Holding the Insurance Industry Accountable
Injured bystander takes on insurance company and changes the law
In March 2005, Ethel Adams was in the wrong place at the wrong time. She was driving lawfully and at the speed limit south along Highway 99 for her job.
At the same time, a man was driving north on Highway 99, furiously attempting to run his girlfriend off the road. He rammed the girlfriend’s truck across the centerline and into the southbound lanes. Four other cars crashed. The girlfriend’s pickup truck was forced into Ethel’s lane and slammed directly into her, squashing her car and knocking it backward into another truck.
Ethel had to be cut from her crumpled Hyundai Accent. She was in a coma for nine days, suffered collapsed lungs and 17 broken bones, spent a month in the hospital and another five months in a nursing home. Ethel must use a wheelchair or walker, and will never fully recover from her injuries.
Though Ethel had $2 million worth of coverage, Truck Insurance, a part of Farmers Insurance, refused to pay her medical expenses for massive injuries, claiming the wreck was the result of an intentional act, not an accident.
Her insurance company argued that, even though it was an accident to Ethel, the other driver intended to cause the accident on purpose so it was not an accident and the insurance company wasn’t required to pay.

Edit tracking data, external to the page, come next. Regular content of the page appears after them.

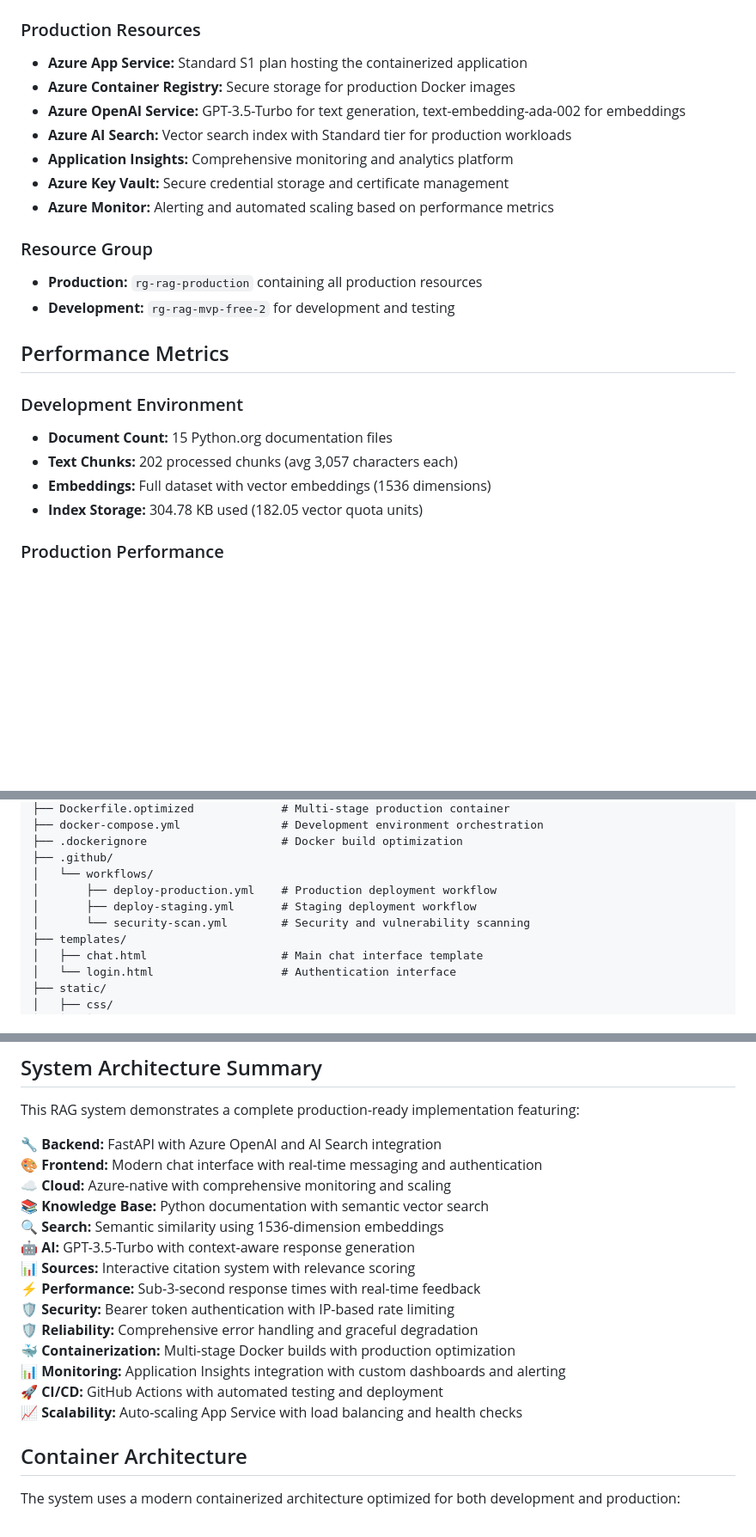
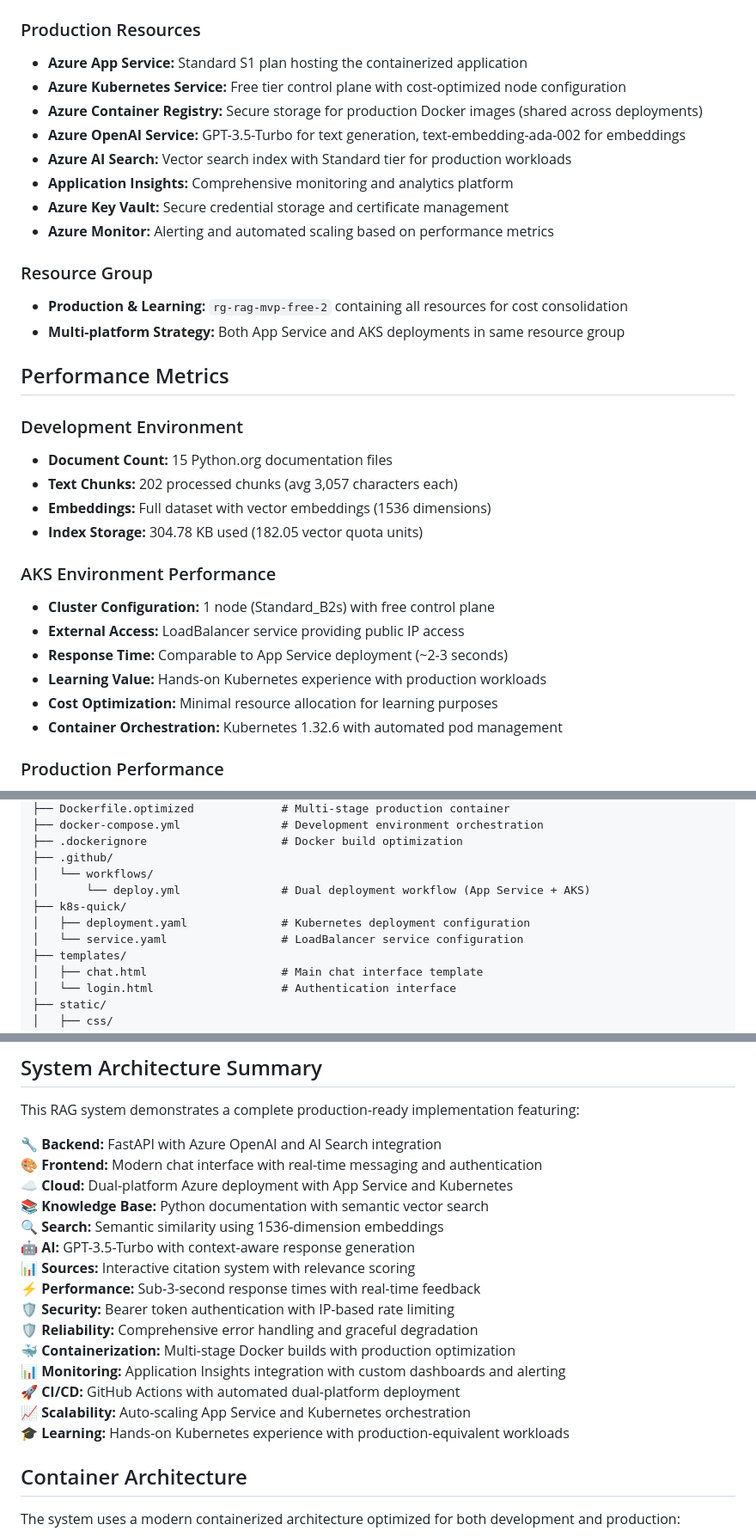
Before and after one commit to cdondi/azure_rag_mvp, a Markdown page: README.md, 3 parts joined by grey strips. Shown at 86% size. Drawn GitHub-style; blank space fills up the shorter version.

```diff
--- a/README.md
+++ b/README.md
@@ -370,7 +397,8 @@ This project implements a Retrieval-Augmented Generation (RAG) system using Azur
 ### Production Resources
 
 - **Azure App Service:** Standard S1 plan hosting the containerized application
-- **Azure Container Registry:** Secure storage for production Docker images
+- **Azure Kubernetes Service:** Free tier control plane with cost-optimized node configuration
+- **Azure Container Registry:** Secure storage for production Docker images (shared across deployments)
 - **Azure OpenAI Service:** GPT-3.5-Turbo for text generation, text-embedding-ada-002 for embeddings
 - **Azure AI Search:** Vector search index with Standard tier for production workloads
 - **Application Insights:** Comprehensive monitoring and analytics platform
@@ -379,8 +407,8 @@ This project implements a Retrieval-Augmented Generation (RAG) system using Azur
 
 ### Resource Group
 
-- **Production:** `rg-rag-production` containing all production resources
-- **Development:** `rg-rag-mvp-free-2` for development and testing
+- **Production & Learning:** `rg-rag-mvp-free-2` containing all resources for cost consolidation
+- **Multi-platform Strategy:** Both App Service and AKS deployments in same resource group
 
 ## Performance Metrics
 
@@ -390,6 +418,15 @@ This project implements a Retrieval-Augmented Generation (RAG) system using Azur
 - **Text Chunks:** 202 processed chunks (avg 3,057 characters each)
 - **Embeddings:** Full dataset with vector embeddings (1536 dimensions)
 - **Index Storage:** 304.78 KB used (182.05 vector quota units)
+
+### AKS Environment Performance
+
+- **Cluster Configuration:** 1 node (Standard_B2s) with free control plane
+- **External Access:** LoadBalancer service providing public IP access
+- **Response Time:** Comparable to App Service deployment (~2-3 seconds)
+- **Learning Value:** Hands-on Kubernetes experience with production workloads
+- **Cost Optimization:** Minimal resource allocation for learning purposes
+- **Container Orchestration:** Kubernetes 1.32.6 with automated pod management
 
 ### Production Performance
 
@@ -595,9 +642,10 @@ Azure_RAG_Project/
 ├── .dockerignore                    # Docker build optimization
 ├── .github/
 │   └── workflows/
-│       ├── deploy-production.yml    # Production deployment workflow
-│       ├── deploy-staging.yml       # Staging deployment workflow
-│       └── security-scan.yml        # Security and vulnerability scanning
+│       └── deploy.yml               # Dual deployment workflow (App Service + AKS)
+├── k8s-quick/
+│   ├── deployment.yaml              # Kubernetes deployment configuration
+│   └── service.yaml                 # LoadBalancer service configuration
 ├── templates/
 │   ├── chat.html                    # Main chat interface template
 │   └── login.html                   # Authentication interface
@@ -666,7 +714,7 @@ This RAG system demonstrates a complete production-ready implementation featurin
 
 🔧 **Backend:** FastAPI with Azure OpenAI and AI Search integration
 🎨 **Frontend:** Modern chat interface with real-time messaging and authentication
-☁️ **Cloud:** Azure-native with comprehensive monitoring and scaling
+☁️ **Cloud:** Dual-platform Azure deployment with App Service and Kubernetes
 📚 **Knowledge Base:** Python documentation with semantic vector search
 🔍 **Search:** Semantic similarity using 1536-dimension embeddings
 🤖 **AI:** GPT-3.5-Turbo with context-aware response generation
@@ -676,8 +724,9 @@ This RAG system demonstrates a complete production-ready implementation featurin
 🛡️ **Reliability:** Comprehensive error handling and graceful degradation
 🐳 **Containerization:** Multi-stage Docker builds with production optimization
 📊 **Monitoring:** Application Insights integration with custom dashboards and alerting
-🚀 **CI/CD:** GitHub Actions with automated testing and deployment
-📈 **Scalability:** Auto-scaling App Service with load balancing and health checks
+🚀 **CI/CD:** GitHub Actions with automated dual-platform deployment
+📈 **Scalability:** Auto-scaling App Service and Kubernetes orchestration
+🎓 **Learning:** Hands-on Kubernetes experience with production-equivalent workloads
 
 ## Container Architecture
 
```
Also changed, not shown: other parts of README.md (+48 -8 lines).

After intense media pressure, public outcry and lawsuit threats from the Washington State Insurance Commissioner, the insurance company did pay for treatment of Ethel’s injuries.
As a result of this case, the “Ethel Adams Bill” passed in 2006 in Washington state. It changed the definition of an accident to be any occurrence that is unexpected and unintended from the perspective of the insured.
However, Ethel’s battle to make her insurance company answer for their actions did not stop there. Farmers refused to apologize and continued to justify its actions.
Ethel pursued a bad faith lawsuit against Farmers, but under Washington law, her remedies were limited. Farmers remained unrepentant because it knew any financial penalty would be nominal.
Farmers argued that she was paid on the policy so there was no harm. It said that the Consumer Protection Act did not apply because Ethel was not injured in her “business or property.” Farmers said her emotional distress was not related to its actions, but to her injuries.
Farmers eventually did settle the bad faith lawsuit. However, if Washington’s Insurance Fair Conduct Act had been in place at the time of her accident, requiring insurance companies to act in good faith, Ethel would never have had to go through this.